:: EXERCISE DIRECTIONS ::
The records sit below this line. Repeat all of them exactly.

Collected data
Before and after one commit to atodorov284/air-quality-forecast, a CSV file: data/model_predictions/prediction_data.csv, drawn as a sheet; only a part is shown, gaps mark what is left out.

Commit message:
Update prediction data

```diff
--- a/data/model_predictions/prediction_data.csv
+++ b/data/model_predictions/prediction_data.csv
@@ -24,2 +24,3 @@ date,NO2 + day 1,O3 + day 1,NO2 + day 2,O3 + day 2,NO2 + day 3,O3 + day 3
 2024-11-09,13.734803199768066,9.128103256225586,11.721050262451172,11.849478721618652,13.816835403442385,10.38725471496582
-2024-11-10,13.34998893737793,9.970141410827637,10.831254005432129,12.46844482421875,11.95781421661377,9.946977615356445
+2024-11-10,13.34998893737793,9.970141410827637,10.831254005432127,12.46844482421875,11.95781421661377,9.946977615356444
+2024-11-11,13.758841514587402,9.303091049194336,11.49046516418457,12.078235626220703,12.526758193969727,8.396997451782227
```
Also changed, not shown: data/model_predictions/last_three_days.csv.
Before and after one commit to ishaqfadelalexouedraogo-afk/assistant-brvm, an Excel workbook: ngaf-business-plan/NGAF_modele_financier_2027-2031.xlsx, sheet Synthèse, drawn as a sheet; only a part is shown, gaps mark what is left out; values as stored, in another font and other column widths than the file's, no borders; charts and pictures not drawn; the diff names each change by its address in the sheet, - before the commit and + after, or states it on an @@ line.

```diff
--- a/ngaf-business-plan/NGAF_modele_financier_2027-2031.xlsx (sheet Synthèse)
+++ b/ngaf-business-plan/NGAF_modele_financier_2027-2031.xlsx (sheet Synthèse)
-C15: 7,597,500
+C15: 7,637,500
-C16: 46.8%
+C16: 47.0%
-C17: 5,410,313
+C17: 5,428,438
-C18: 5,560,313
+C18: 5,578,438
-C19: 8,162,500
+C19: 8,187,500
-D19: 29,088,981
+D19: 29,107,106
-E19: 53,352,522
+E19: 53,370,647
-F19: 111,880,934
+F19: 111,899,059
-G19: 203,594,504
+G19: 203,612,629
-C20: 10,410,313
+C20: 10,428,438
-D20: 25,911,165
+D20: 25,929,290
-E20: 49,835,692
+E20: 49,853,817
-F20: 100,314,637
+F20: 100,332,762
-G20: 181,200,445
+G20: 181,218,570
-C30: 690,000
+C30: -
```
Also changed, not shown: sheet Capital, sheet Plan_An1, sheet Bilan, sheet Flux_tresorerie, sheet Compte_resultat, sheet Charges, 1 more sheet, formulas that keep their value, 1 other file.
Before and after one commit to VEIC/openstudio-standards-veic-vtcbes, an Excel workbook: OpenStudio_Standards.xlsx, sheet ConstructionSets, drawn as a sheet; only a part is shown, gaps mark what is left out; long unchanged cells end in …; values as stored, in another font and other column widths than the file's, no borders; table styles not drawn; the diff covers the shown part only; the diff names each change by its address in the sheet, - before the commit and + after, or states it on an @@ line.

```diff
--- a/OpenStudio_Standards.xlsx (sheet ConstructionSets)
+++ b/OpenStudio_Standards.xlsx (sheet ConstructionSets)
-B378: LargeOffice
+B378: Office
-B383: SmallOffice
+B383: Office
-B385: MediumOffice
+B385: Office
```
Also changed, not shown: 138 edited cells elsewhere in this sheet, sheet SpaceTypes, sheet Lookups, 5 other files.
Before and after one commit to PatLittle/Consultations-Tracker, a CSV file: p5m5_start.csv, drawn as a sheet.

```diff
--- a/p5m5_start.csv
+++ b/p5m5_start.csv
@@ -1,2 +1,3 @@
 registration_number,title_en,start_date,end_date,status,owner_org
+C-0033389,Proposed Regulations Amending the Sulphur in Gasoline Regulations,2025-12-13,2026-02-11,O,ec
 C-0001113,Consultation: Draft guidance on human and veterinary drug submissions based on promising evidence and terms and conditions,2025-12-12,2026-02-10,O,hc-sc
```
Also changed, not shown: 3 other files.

:: OUTPUT BELOW ::
Before and after one commit to atodorov284/air-quality-forecast, a CSV file: data/model_predictions/prediction_data.csv, drawn as a sheet; only a part is shown, gaps mark what is left out.

Commit message:
Update prediction data

```diff
--- a/data/model_predictions/prediction_data.csv
+++ b/data/model_predictions/prediction_data.csv
@@ -24,2 +24,3 @@ date,NO2 + day 1,O3 + day 1,NO2 + day 2,O3 + day 2,NO2 + day 3,O3 + day 3
 2024-11-09,13.734803199768066,9.128103256225586,11.721050262451172,11.849478721618652,13.816835403442385,10.38725471496582
-2024-11-10,13.34998893737793,9.970141410827637,10.831254005432129,12.46844482421875,11.95781421661377,9.946977615356445
+2024-11-10,13.34998893737793,9.970141410827637,10.831254005432127,12.46844482421875,11.95781421661377,9.946977615356444
+2024-11-11,13.758841514587402,9.303091049194336,11.49046516418457,12.078235626220703,12.526758193969727,8.396997451782227
```
Also changed, not shown: data/model_predictions/last_three_days.csv.
Before and after one commit to ishaqfadelalexouedraogo-afk/assistant-brvm, an Excel workbook: ngaf-business-plan/NGAF_modele_financier_2027-2031.xlsx, sheet Synthèse, drawn as a sheet; only a part is shown, gaps mark what is left out; values as stored, in another font and other column widths than the file's, no borders; charts and pictures not drawn; the diff names each change by its address in the sheet, - before the commit and + after, or states it on an @@ line.

```diff
--- a/ngaf-business-plan/NGAF_modele_financier_2027-2031.xlsx (sheet Synthèse)
+++ b/ngaf-business-plan/NGAF_modele_financier_2027-2031.xlsx (sheet Synthèse)
-C15: 7,597,500
+C15: 7,637,500
-C16: 46.8%
+C16: 47.0%
-C17: 5,410,313
+C17: 5,428,438
-C18: 5,560,313
+C18: 5,578,438
-C19: 8,162,500
+C19: 8,187,500
-D19: 29,088,981
+D19: 29,107,106
-E19: 53,352,522
+E19: 53,370,647
-F19: 111,880,934
+F19: 111,899,059
-G19: 203,594,504
+G19: 203,612,629
-C20: 10,410,313
+C20: 10,428,438
-D20: 25,911,165
+D20: 25,929,290
-E20: 49,835,692
+E20: 49,853,817
-F20: 100,314,637
+F20: 100,332,762
-G20: 181,200,445
+G20: 181,218,570
-C30: 690,000
+C30: -
```
Also changed, not shown: sheet Capital, sheet Plan_An1, sheet Bilan, sheet Flux_tresorerie, sheet Compte_resultat, sheet Charges, 1 more sheet, formulas that keep their value, 1 other file.
Before and after one commit to VEIC/openstudio-standards-veic-vtcbes, an Excel workbook: OpenStudio_Standards.xlsx, sheet ConstructionSets, drawn as a sheet; only a part is shown, gaps mark what is left out; long unchanged cells end in …; values as stored, in another font and other column widths than the file's, no borders; table styles not drawn; the diff covers the shown part only; the diff names each change by its address in the sheet, - before the commit and + after, or states it on an @@ line.

```diff
--- a/OpenStudio_Standards.xlsx (sheet ConstructionSets)
+++ b/OpenStudio_Standards.xlsx (sheet ConstructionSets)
-B378: LargeOffice
+B378: Office
-B383: SmallOffice
+B383: Office
-B385: MediumOffice
+B385: Office
```
Also changed, not shown: 138 edited cells elsewhere in this sheet, sheet SpaceTypes, sheet Lookups, 5 other files.
Before and after one commit to PatLittle/Consultations-Tracker, a CSV file: p5m5_start.csv, drawn as a sheet.

```diff
--- a/p5m5_start.csv
+++ b/p5m5_start.csv
@@ -1,2 +1,3 @@
 registration_number,title_en,start_date,end_date,status,owner_org
+C-0033389,Proposed Regulations Amending the Sulphur in Gasoline Regulations,2025-12-13,2026-02-11,O,ec
 C-0001113,Consultation: Draft guidance on human and veterinary drug submissions based on promising evidence and terms and conditions,2025-12-12,2026-02-10,O,hc-sc
```
Also changed, not shown: 3 other files.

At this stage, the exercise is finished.